Buying a side of grass-fed beef is the most economical way for the Primal cook to get their hands on a large quantity of meat – often for less than the cost of comparable quantities of “regular” beef purchased through your local grocery store.  And you’ll have flavorful, healthy, ethically and sustainably raised meat.  The only thing I could argue is better is successfully hunting wild game (something for another post).  There is, however, a bit of a trade-off.  Anyone who has bought a side of beef can tell you that you’ll end up with a lot of burger.  Yes, you get a nice assortment of steaks, roasts, ribs, and other tidbits.  But out of the total hanging weight of the animal, burger will make up the largest single “cut” you end up with in the freezer (as much as 40% of the take-home weight).

So, with all of that burger, you need to have an arsenal of recipes that will hold the interest of your fiercest critics (the family) and keep variety in your meal planning while using up every package of this “budget” cut.  You also need to always be on the lookout for new recipes…or working to develop new ones.  And every once in a while, when working out a new recipe, you might stumble onto something that receives, on the very first try, the response of, “Wow!  This is awesome!”  Just such a thing happened here.  A big thanks to Karen for making this while I was running around with the kids – she did great working off of the quarter-sheet of paper full of ingredients and disconnected half-instructions scribbled all over it that I left her with!

Gather Up:

  • 2 winter squash¹
  • 1 lb grass-fed ground beef
  • 1/2 cup almond flour
  • 1 tbsp minced carrot tops (yes, you can eat them!)  Substitute fresh parsley if you don’t have carrot tops.
  • 1/4 cup finely chopped celery
  • 1/4~1/3 cup finely chopped yellow onion
  • 1 garlic clove, crushed
  • 1 tsp curry powder
  • 1/2 tsp allspice
  • 1/2 tsp sea salt
  • 1/4 tsp ground white pepper
  • 1 tsp prepared ground mustard (mix with just enough water to form a paste so it doesn’t clump)

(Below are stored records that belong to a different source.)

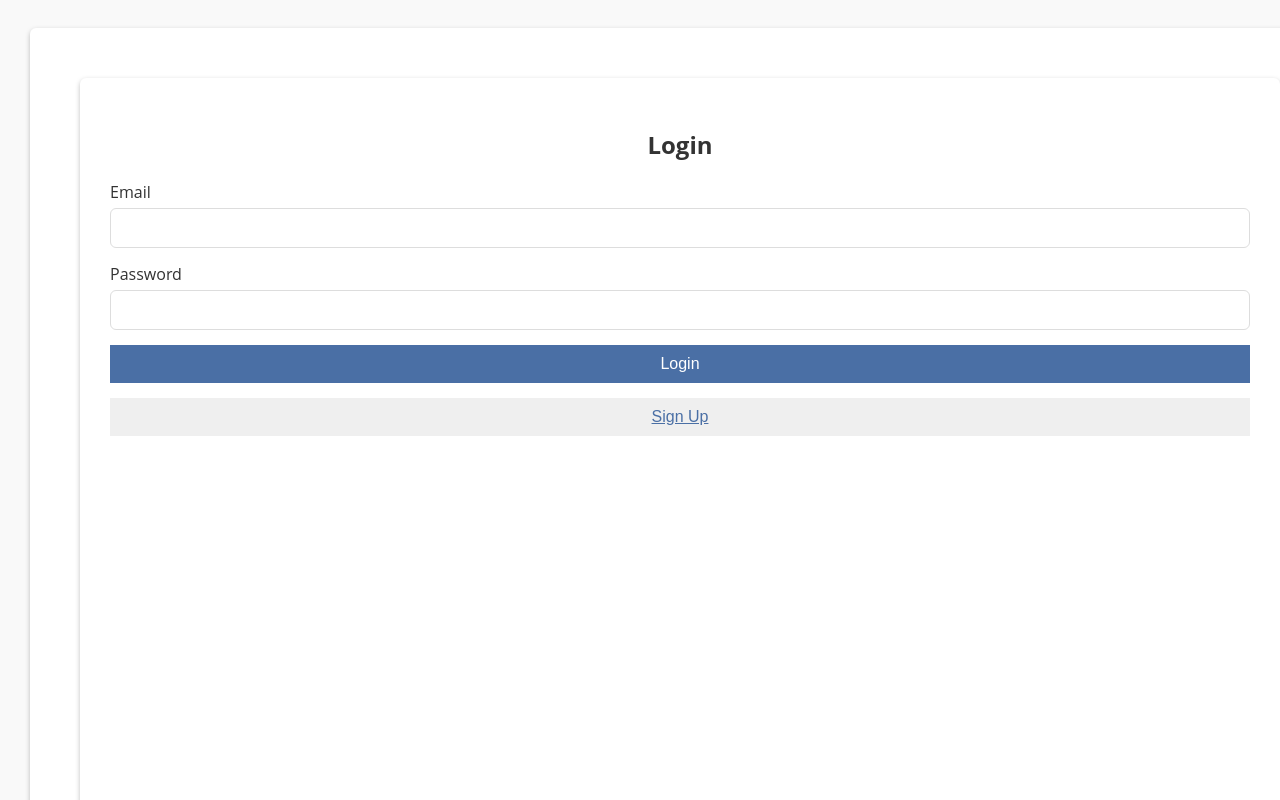
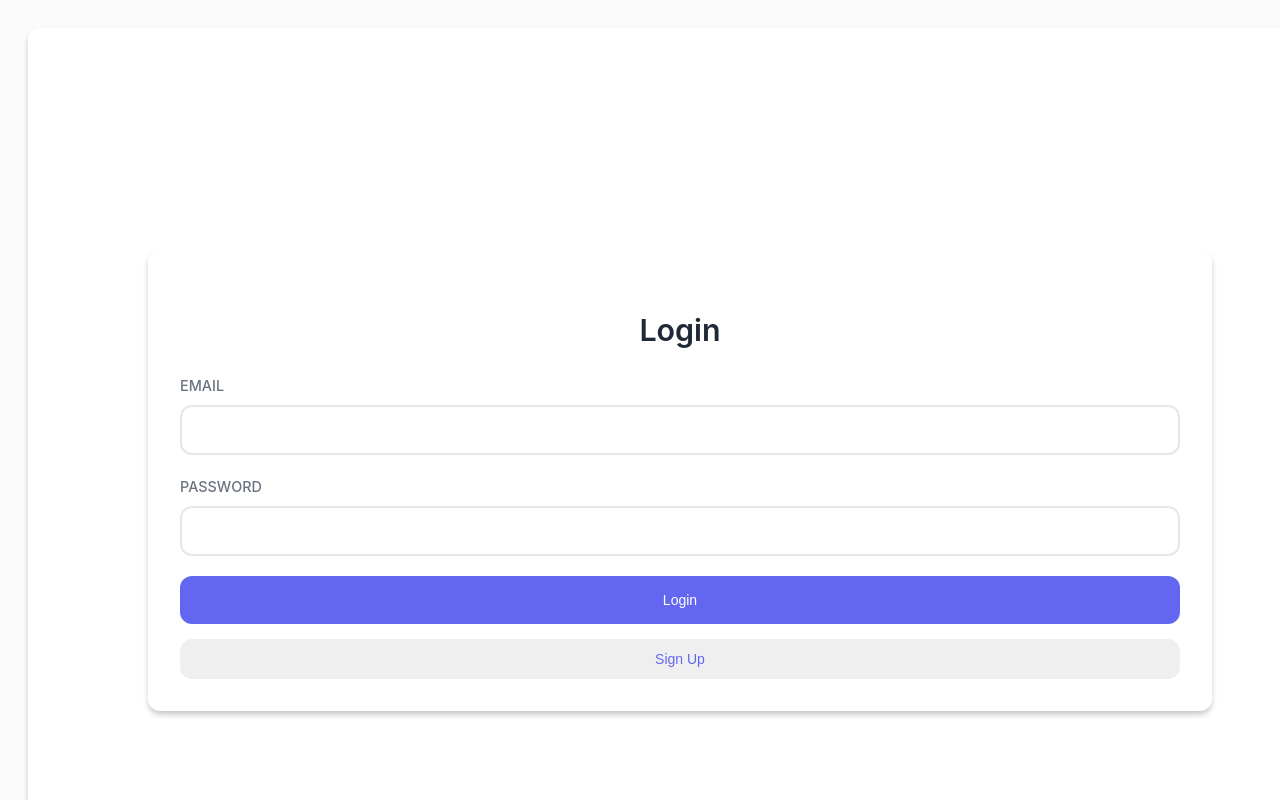
Before and after one commit to 2018shmn/address-book, a Next.js app: page / in a window 1280 px wide. Shown: the top 800 px of the page. Built offline with nearby package versions, Linux system fonts and the light colour scheme; no server answers.

Commit message:
modern design

```diff
--- a/app/components/ContactForm.jsx
+++ b/app/components/ContactForm.jsx
@@ -248,6 +248,27 @@ const ContactForm = ({contact, onSubmit, onCancel, uploadImage}) => {
                 </div>
             </div>
 
+            <div className="form-section">
+                <h3> Other</h3>
+                <div className="form-group">
+                    <label htmlFor="birthday">Birthday</label>
+                    <input
+                    type="text"
+                    name="birthday"
+                    value={data.birthday}
+                    onChange={handleChange}/>
+                </div>
+
+                <div className="form-group">
+                    <label htmlFor="notes">Notes</label>
+                    <input
+                    type="text"
+                    name="notes"
+                    value={data.notes}
+                    onChange={handleChange}/>
+                </div>
+            </div>
+
             <div className="form-actions">
                 {isEditMode && (<button
                 type="button"
--- a/app/components/Filters.jsx
+++ b/app/components/Filters.jsx
@@ -4,7 +4,7 @@ import {useState, useEffect} from 'react';
 
 const Filters = ({filters, onFilterChange, contacts}) => {
     //by tags
-    const availTags = ['business', 'social', 'family'];
+    const availTags = ['business', 'social', 'family', 'colleague', 'client', 'friend'];
     const [selectedTags, setSelectedTags] = useState([]);
     const [availAreaCodes, setAvailableAreaCodes] = useState([]);
     const [selectedCodes, setSelectedCodes] = useState([]);
@@ -81,7 +81,6 @@ const Filters = ({filters, onFilterChange, contacts}) => {
                 ...filters,
                 sortDirection: newDirection
             });
-            console.log(filters.sortDirection);
         }
         else {
             const defaultDirection = sortBy === 'dateAdded' ? 'desc' : 'asc';
@@ -149,7 +148,7 @@ const Filters = ({filters, onFilterChange, contacts}) => {
                 </div>
 
                 <button
-                className="red-button"
+                className="button-clear"
                 onClick={clearFilters}>
                      Clear Filters
                 </button>
--- a/app/page.js
+++ b/app/page.js
@@ -65,8 +65,6 @@ export default function Home() {
 
     const fetchContacts = async() => {
         if(!user) return;
-
-        console.log(`user id: ${user.uid}`);
 
         try {
             setIsLoading(true);
@@ -159,14 +157,12 @@ export default function Home() {
 
         if (filters.areaCodes.length > 0) {
             filtered = filtered.filter(contact => {
-                console.log(`numbers: ${contact.phone}`);
                 if (contact.phone) {
                     let code = contact.phone.match(/\((\d{3})\)/);
                     if (!code) {
                         code = contact.phone.match(/^(\d{3})/);
                     }
                     if (code && code[1]) {
-                        console.log(`area codes: ${code[1]}`);
                         return code && filters.areaCodes.includes(code[1]);
                     }
                 }
@@ -240,11 +236,6 @@ export default function Home() {
         }
     }
 
-    console.log(`Contacts length: ${contacts.length}`);
-
-    const displayContacts = filteredContacts;
-    console.log(`display contacts length: ${displayContacts.length}`)
-
     if (isLoading) {
         return <div className="loading">Loading...</div>
     }
@@ -289,7 +280,7 @@ export default function Home() {
 
                                 <div className={`main-content ${showFilters ? 'with-sidebar' : ''}`}>
                                     <ContactList
-                                    contacts={displayContacts}
+                                    contacts={filteredContacts}
                                     onEdit={handleEditContact}
                                     onDelete={deleteContact}
                                     editContactID={editContactID}
--- a/app/styles/globals.css
+++ b/app/styles/globals.css
@@ -1,26 +1,28 @@
 :root {
-  --primary: #4a6fa5;
-  --primary-transparent: rgba(74, 111, 165, 0.7);
+  --primary: #6366f1;
+  --primary-hover: rgba(100, 100, 240, 0.7);
   --secondary: #e96d63;
-  --light: #f9f9f9;
-  --dark: #333;
-  --gray: #ddd;
-  --gray-dark: #888;
-  --delete-color: #dc3545;
-  --radius: 6px;
-  --shadow: 0 2px 5px rgba(0, 0, 0, 0.25);
+  --light: #fafafa;
+  --dark: #1f2937;
+  --gray: #e5e7eb;
+  --gray-dark: #6b7280;
+  --delete-color: #ef4444;
+  --radius: 12px;
+  --shadow: 0 4px 6px -1px rgba(0, 0, 0, 0.25);
 }
 
 body {
-  font-family: 'Open Sans', Verdana, sans-serif;
+  font-family: 'Inter', sans-serif;
   background-color: var(--light);
   color: var(--dark);
+  font-weight: 400;
+  line-height: 1.6;
 }
 
 /* App/Login */
 .contact-form {
   width: 100%;
-  padding: 20px;
+  padding: 24px;
   background-color: white;
   box-shadow: var(--shadow);
   border-radius: var(--radius);
@@ -29,7 +31,7 @@ body {
   box-sizing: border-box;
 }
 
-.app-container, .login-container {
+.app-container {
   display: flex;
   justify-content: center;
   min-height: 100vh;
@@ -37,10 +39,28 @@ body {
   width: 100%;
 }
 
-.app-content, .login-form {
+.app-content {
   width: 100%;
   max-width: 1200px;
-  padding: 30px;
+  padding: 32px;
+  background-color: white;
+  box-shadow: var(--shadow);
+  border-radius: var(--radius);
+}
+
+.login-container {
+  display: flex;
+  justify-content: center;
+  align-items: center;
+  min-height: 100vh;
+  padding: 20px;
+  width: 100%;
+}
+
+.login-form {
+  width: 100%;
+  max-width: 1000px;
+  padding: 32px;
   background-color: white;
   box-shadow: var(--shadow);
   border-radius: var(--radius);
@@ -51,7 +71,7 @@ body {
   flex-direction: column;
   min-height: calc(100vh - 80px);
   width:100%;
-  gap: 20px;
+  gap: 24px;
 }
 
 .content-area {
@@ -69,11 +89,12 @@ body {
 .sidebar {
   width: 300px;
   background-color: var(--gray);
-  padding: 20px;
+  padding: 24px;
   overflow-y: auto;
   flex-shrink: 0;
   color: white;
   display: block;
+  border-radius: var(--radius);
 }
 
 .main-content {
@@ -90,24 +111,29 @@ body {
 .login-form h2 {
   margin-bottom: 20px;
   text-align: center;
+  font-weight: 600;
+  font-size: 1.9rem;
 }
 
 .form-group {
-  margin-bottom: 15px;
+  margin-bottom: 20px;
 }
 
 .form-group label {
   display: block;
-  margin-bottom: 5px;
+  margin-bottom: 8px;
   font-weight: 500;
+  font-size: 0.9rem;
+  color: var(--gray-dark);
+  text-transform: uppercase;
 }
 
 .form-group input,
 .form-group textarea,
 .form-group select {
   width: 100%;
-  padding: 10px;
-  border: 1px solid var(--gray);
+  padding: 14px 16px;
+  border: 2px solid var(--gray);
   border-radius: var(--radius);
   font-size: 1rem;
   box-sizing: border-box;
@@ -140,7 +166,7 @@ body {
 
 /*Header*/
 .app-header {
-  padding: 15px 25px;
+  padding: 20px 32px;
   background-color: var(--primary);
   color: white;
 }
@@ -163,13 +189,13 @@ body {
 .header-left {
   display: flex;
   align-items: center;
-  gap: 20px;
+  gap: 24px;
 }
 
 .header-content.column-layout {
   flex-direction: row;
   align-items: flex-start;
-  gap: 30px;
+  gap: 32px;
   padding: 20px 25px;
 }
 
@@ -190,26 +216,28 @@ body {
 
 /* Buttons */
 .button {
-  border: 1px solid white;
-  padding: 8px 16px;
+  border: 2px solid rgba(255, 255, 255, 0.3);
+  padding: 12px 20px;
   border-radius: var(--radius);
   cursor: pointer;
   transition: all 0.2s;
-  font-size: 1rem;
+  font-size: 0.875rem;
+  font-weight: 500;
+  font-family: inherit;
 }
 
 .button-form-submit {
   width: 100%;
-  padding-top: 10px;
-  padding-bottom: 10px;
-  font-size: 16px;
+  padding: 16px 24px;
+  font-size: 0.875rem;
   background-color: var(--primary);
   color: white;
   border: none;
+  border-radius: var(--radius);
 }
 
 .button-form-submit:hover {
-  background-color: var(--primary-transparent);
+  background-color: var(--primary-hover);
 }
 
 .button-form-submit:disabled {
@@ -218,48 +246,52 @@ body {
 }
 
 .button-form-switch {
-  padding-top: 10px;
-  padding-bottom: 10px;
-  font-size: 16px;
+  padding: 12px 20px;
+  font-size: 0.875rem;
   border: none;
   width: 100%;
   color: var(--primary);
-  text-decoration: underline;
+  text-decoration: none;
+  font-weight: 500;
+  border-radius: var(--radius);
 }
 
 .button-form-switch:hover {
-  background-color: var(--primary-transparent);
+  background: var(--primary-transparent);
 }
 
 .button-filter {
   display: flex;
   align-items: center;
   gap: 8px;
-  background-color: rgba(255, 255, 255, 0.1);
+  background: rgba(255, 255, 255, 0.1);
   color: white;
   border: 2px solid rgba(255, 255, 255, 0.3);
   backdrop-filter: blur(10px);
 }
 
 .button-filter:hover {
-    background-color: rgba(255, 255, 255, 0.2);
-    border-color: rgba(255, 255, 255, 0.5);
-    transform: translateY(-1px);
+  background: rgba(255, 255, 255, 0.2);
+  border-color: rgba(255, 255, 255, 0.5);
+  transform: translateY(-1px);
 }
 
 .button-filter.active {
-    background-color: rgba(255, 255, 255, 0.9);
-    color: var(--primary, #007bff);
-    border-color: white;
+  background: rgba(255, 255, 255, 0.9);
+  color: var(--primary, #007bff);
+  border-color: white;
+  font-weight: 600;
 }
 
 .button-logout {
   background-color: transparent;
   color: white;
+  padding: 6px 8px;
+  border-radius: var(--radius);
 }
 
 .button-logout:hover {
-  background-color: rgba(255, 255, 255, 0.1);
+  background: rgba(255, 255, 255, 0.1);
 }
 
 .button-add {
@@ -269,31 +301,33 @@ body {
   width: 100%;
   max-width: 300px;
   margin: 0 auto;
+  padding: 10px 15px;
+  border-radius: var(--radius);
 }
 
 .button-add:hover {
-  background-color: var(--primary-transparent);
+  background-color: var(--primary-hover);
 }
 
 .button-toggle {
   background-color: var(--primary);
   color: white;
   border: none;
-  transition: background-color 0.2s;
-  margin-top: 10px;
+  transition: 0.3s;
 }
 
 .button-toggle:hover {
-  background-color: var(--primary-transparent);
+  background-color: var(--primary-hover);
 }
 
 .cancel-button, .save-button {
   padding: 10px 20px;
   border-radius: var(--radius);
-  font-size: 1rem;
+  font-size: 0.875rem;
   cursor: pointer;
-  transition: background-color 0.2s;
+  transition: 0.2s;
   border: none;
+  padding: 10px;
 }
 
 .cancel-button {
@@ -312,7 +346,7 @@ body {
 }
 
 .save-button:hover {
-  background-color: var(--primary-transparent);
+  background-color: var(--primary-hover);
 }
 
 .save-button:disabled {
@@ -324,8 +358,7 @@ body {
   background-color: var(--secondary);
   color: white;
   border: none;
-  transition: background-color 0.2s;
-  margin-top: 10px;
+  transition: 0.3s;
 }
 
 .button-red:hover {
@@ -355,6 +388,12 @@ body {
   color: white;
   border-color: var(--primary);
   transform: scale(1.05);
+}
+
+.button-clear {
+  background-color: var(--light);
+  padding: 10px 20px;
+  border-radius: var(--radius);
 }
 
 /*Contact List*/
```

Get the oven warming up to 350 degrees.  Split the squash lengthwise, and scrape out all of the seeds and stringy stuff.  Place them cut face down (opposite of how they are pictured here) on a baking sheet and place in the pre-heated oven.  Cook them for 35 to 45 minutes, until they are just starting to turn tender but would not normally be considered “done” quite yet.

Meanwhile, brown the burger in a pan over medium heat.  Depending on how lean it is, you may drain some of the fat off when it is done (leave some, however, to keep things moist).  Turn off the heat and add in the almond flour, onion, celery, carrot tops, garlic, and spices.

Mix it all up well.  Set aside and get started on your salad or other side dish for the meal.

When the squash is ready (remember, not “done,” but almost tender), take it out of the oven.  Leave the oven on – you’ll need it in another minute.  Fill the hollow cavities of the squash with the ground meat mixture.  As you can see here, it’s OK if things are heaping a bit.

Put them back in the oven for about 10~20 minutes longer – to heat up the burger fully and to finish cooking the squash so that it is fork-tender.  Serve and enjoy!

If you notice that the burger looks to be drying out a bit much and the squash isn’t quite cooked yet, then drop a little (1/2 tsp or so) bacon fat on top of each (you should keep a small crock or container of it in the fridge for just such occasions) and cover them with some aluminum foil to finish.  Then, next time, adjust your cooking times a little to cook the squash longer before pulling from the oven to stuff with the burger.  These also make great leftovers re-heated for a couple of minutes in the microwave – which would make for a good lunch or post-workout meal.

1 – A footnote on the squash:  You can see here that we used both acorn and butternut squash in this recipe – we happened to have one of each.  Both have incredible flavor and work well for this dish.  An advantage to acorn squash is that it has a relatively large cavity for stuffing compared to the overall size, making for a good balance of stuffing to squash and providing it’s own edible bowl.  The butternut, on the other hand, has a lot more squash “meat,” which can be a bit much to consume in a single sitting.  My recommendation when using butternut squash (and how I will prepare this in the future) is to hollow out a larger cavity once the squash has been cooked but before stuffing it.  You can save the removed squash meat for use in another recipe or to have as an easy snack post-workout (sprinkle a little cinnamon and white pepper on it and heat up in the microwave).  The larger cavity, of course, will require more meat, so you may either use only one butternut squash or increase the amount of stuffing ingredients according to the number of squash used.

2 responses to “Burger-Stuffed Squash

  1. Karen & Casey,

    Loving your website. Our daughter who “doesn’t eat vegetables” loved the spaghetti squash. This recipe looks good too…keep it up!

  2. Pingback: Pork Chops with Grilled Plums and Sweet Onions | Purely Primal